Exclusive: Student’s bra strap alarm aims to foil attackers
Rebecca Pick’s revolutionary device connects directly to the police and is able to record evidence that can be used in court.
The 21-year-old, who is promoting the alarm to women’s support groups and Police Scotland, is preparing to launch it later this year.
“There are other personal alarms, but none connects to the police,” said Rebecca who developed the product in between her marketing and enterprise studies at Strathclyde university.
She is expecting £60,000 this week from Gabriel Investments and is in talks with companies in Edinburgh and Dunfermline about manufacturing the plastic device, called Personal Guardian. The moulds will be made in China. She revealed her plans at the Converge Challenge Ready Steady Pitch event held in Edinburgh this week.

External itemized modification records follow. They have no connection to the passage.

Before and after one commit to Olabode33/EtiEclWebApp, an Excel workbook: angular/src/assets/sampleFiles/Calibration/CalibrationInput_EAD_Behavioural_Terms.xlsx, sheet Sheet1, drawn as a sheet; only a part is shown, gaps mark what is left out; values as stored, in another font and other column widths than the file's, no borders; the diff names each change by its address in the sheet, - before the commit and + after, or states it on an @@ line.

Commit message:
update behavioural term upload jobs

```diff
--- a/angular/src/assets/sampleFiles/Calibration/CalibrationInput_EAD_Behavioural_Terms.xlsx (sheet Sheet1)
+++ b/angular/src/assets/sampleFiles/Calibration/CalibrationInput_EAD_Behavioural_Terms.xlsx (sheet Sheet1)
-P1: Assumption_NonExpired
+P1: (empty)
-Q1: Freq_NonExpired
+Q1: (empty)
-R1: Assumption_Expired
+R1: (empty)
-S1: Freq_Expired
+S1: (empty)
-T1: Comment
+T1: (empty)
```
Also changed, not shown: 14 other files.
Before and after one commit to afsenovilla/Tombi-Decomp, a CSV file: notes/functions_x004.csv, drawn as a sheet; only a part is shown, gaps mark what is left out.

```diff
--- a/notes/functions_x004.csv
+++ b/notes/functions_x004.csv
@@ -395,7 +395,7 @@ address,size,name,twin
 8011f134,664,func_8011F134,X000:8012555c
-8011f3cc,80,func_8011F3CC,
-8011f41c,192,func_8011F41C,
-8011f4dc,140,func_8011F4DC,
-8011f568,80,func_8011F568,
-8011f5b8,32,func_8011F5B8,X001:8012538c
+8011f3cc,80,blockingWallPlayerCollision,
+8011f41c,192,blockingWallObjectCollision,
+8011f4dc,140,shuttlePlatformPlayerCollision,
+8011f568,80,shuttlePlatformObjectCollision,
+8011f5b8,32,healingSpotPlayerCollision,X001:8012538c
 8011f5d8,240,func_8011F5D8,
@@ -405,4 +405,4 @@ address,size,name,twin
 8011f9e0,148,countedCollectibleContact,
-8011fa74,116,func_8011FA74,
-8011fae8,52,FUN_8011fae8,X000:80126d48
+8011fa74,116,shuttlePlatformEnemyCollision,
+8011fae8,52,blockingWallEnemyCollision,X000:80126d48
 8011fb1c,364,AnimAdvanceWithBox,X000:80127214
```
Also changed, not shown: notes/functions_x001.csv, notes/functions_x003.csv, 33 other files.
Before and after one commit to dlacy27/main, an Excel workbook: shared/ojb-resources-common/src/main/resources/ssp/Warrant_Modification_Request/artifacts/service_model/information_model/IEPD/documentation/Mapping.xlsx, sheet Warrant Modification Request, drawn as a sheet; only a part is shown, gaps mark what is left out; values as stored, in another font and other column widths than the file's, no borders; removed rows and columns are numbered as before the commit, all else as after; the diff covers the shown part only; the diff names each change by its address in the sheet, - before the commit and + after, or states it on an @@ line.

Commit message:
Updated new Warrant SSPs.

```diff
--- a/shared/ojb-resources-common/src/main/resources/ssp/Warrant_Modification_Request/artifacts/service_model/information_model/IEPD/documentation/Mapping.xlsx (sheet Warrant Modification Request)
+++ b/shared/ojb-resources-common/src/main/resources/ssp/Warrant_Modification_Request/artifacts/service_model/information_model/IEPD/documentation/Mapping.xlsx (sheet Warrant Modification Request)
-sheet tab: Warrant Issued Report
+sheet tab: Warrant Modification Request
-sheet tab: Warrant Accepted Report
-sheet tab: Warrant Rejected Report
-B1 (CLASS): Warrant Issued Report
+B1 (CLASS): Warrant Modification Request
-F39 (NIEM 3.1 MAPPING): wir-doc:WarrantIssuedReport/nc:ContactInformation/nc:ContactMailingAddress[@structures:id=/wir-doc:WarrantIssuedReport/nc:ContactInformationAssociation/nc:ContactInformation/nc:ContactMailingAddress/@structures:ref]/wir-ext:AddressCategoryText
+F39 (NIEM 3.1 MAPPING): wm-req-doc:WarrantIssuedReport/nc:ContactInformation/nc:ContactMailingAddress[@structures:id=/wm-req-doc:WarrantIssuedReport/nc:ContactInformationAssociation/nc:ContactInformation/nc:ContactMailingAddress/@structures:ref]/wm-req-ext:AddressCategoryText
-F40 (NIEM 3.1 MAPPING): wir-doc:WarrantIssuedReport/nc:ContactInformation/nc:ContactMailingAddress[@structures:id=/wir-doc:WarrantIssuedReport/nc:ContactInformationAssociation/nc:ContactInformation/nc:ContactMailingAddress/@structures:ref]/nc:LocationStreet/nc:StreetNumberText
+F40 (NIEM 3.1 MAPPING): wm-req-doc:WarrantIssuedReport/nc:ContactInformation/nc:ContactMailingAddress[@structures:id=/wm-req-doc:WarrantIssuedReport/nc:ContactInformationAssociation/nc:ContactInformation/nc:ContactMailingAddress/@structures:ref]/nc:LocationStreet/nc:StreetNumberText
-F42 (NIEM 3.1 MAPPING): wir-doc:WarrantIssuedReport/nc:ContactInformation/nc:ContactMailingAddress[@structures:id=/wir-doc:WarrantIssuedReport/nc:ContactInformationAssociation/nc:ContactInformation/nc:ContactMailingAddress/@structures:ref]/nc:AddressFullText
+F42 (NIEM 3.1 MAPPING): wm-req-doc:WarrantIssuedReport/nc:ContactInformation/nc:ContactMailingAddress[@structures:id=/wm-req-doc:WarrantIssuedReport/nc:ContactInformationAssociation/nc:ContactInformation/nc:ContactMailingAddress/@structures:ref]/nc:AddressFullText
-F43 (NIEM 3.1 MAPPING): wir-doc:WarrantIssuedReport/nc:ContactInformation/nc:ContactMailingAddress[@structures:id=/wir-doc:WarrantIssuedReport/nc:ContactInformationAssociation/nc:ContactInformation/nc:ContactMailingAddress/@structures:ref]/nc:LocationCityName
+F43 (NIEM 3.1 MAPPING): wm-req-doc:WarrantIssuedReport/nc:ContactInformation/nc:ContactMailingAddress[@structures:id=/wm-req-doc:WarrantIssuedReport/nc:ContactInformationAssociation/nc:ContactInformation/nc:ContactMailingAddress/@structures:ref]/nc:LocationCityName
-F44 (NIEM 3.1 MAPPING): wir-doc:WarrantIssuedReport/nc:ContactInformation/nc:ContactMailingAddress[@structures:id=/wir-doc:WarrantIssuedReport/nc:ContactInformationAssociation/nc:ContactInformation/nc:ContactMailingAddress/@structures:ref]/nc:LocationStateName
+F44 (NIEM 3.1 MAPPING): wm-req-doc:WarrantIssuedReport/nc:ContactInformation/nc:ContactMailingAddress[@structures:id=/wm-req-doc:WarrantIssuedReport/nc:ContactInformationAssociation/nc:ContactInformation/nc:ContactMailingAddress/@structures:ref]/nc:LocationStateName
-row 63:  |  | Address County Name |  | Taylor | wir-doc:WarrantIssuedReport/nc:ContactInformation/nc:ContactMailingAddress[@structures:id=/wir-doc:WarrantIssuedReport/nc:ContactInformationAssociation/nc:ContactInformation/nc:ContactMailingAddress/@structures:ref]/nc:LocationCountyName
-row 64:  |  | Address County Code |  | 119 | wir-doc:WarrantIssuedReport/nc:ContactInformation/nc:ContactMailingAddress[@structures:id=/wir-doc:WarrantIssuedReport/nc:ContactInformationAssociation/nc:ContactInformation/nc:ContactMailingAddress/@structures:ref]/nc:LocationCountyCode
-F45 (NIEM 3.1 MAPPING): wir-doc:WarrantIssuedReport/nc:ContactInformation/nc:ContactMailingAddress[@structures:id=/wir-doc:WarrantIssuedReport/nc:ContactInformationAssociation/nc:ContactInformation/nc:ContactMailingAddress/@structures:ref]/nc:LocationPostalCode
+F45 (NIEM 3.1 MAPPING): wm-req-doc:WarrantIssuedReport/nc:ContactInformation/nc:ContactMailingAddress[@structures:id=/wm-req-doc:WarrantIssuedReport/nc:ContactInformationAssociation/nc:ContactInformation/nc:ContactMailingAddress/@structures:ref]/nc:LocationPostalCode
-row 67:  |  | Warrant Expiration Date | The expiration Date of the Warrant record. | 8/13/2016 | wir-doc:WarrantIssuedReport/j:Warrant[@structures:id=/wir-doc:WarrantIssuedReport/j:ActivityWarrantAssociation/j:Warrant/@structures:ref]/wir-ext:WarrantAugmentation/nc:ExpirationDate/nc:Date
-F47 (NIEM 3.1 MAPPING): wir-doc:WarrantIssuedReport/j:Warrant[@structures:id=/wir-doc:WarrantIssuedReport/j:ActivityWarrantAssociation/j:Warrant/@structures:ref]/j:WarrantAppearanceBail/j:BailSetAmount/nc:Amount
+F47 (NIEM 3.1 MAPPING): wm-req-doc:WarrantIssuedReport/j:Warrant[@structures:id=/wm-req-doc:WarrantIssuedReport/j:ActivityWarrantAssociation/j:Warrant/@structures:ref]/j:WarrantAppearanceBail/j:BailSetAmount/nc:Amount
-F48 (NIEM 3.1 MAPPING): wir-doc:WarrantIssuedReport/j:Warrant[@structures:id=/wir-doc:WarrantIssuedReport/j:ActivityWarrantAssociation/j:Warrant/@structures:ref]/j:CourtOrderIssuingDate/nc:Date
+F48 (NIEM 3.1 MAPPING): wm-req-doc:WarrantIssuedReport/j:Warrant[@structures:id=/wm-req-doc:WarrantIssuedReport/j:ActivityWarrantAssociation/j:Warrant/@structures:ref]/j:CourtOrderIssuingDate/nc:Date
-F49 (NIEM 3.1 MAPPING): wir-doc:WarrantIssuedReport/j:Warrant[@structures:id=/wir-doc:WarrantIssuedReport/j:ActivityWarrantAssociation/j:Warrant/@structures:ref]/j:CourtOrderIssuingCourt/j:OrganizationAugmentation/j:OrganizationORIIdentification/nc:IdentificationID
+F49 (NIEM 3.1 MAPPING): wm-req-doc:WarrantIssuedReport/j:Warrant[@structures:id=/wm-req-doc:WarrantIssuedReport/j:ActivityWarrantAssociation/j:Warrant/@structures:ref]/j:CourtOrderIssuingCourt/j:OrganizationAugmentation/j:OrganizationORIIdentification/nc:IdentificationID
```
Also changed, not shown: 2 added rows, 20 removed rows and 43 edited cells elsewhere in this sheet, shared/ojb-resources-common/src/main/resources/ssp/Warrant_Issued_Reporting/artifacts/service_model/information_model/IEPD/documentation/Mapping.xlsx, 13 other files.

The idea came from an incident in her block of flats. A neighbour who was putting out her rubbish, was attacked by a man who had concealed himself among the bins. Despite her screams no one came to her aid.
“We said we needed to do something and I had done an internship with a security company. I learned about how sensor monitoring stations work,” said Rebecca originally from York, who spent her teens near Inverness and now lives in Glasgow.
She said that clipping it to the bra strap helped conceal the device and also made it easily reachable instead of it being carried in a bag or pocket. Wearers of the device have a choice whether it emits a sound. Some women said they would not want it to make any noise as they would not want to alert their attacker.
The alarm is paired to the wearer’s smartphone and as well as connecting to the police, it can send text messages to pre-recorded numbers stored in the user’s phone.
Rebecca’s target markets are female students and companies employing women who may work alone. New health and safety legislation makes line managers more responsible for such staff, which is encouraging companies to offer greater safeguards.
Photo: Rebecca Pick (by Terry Murden)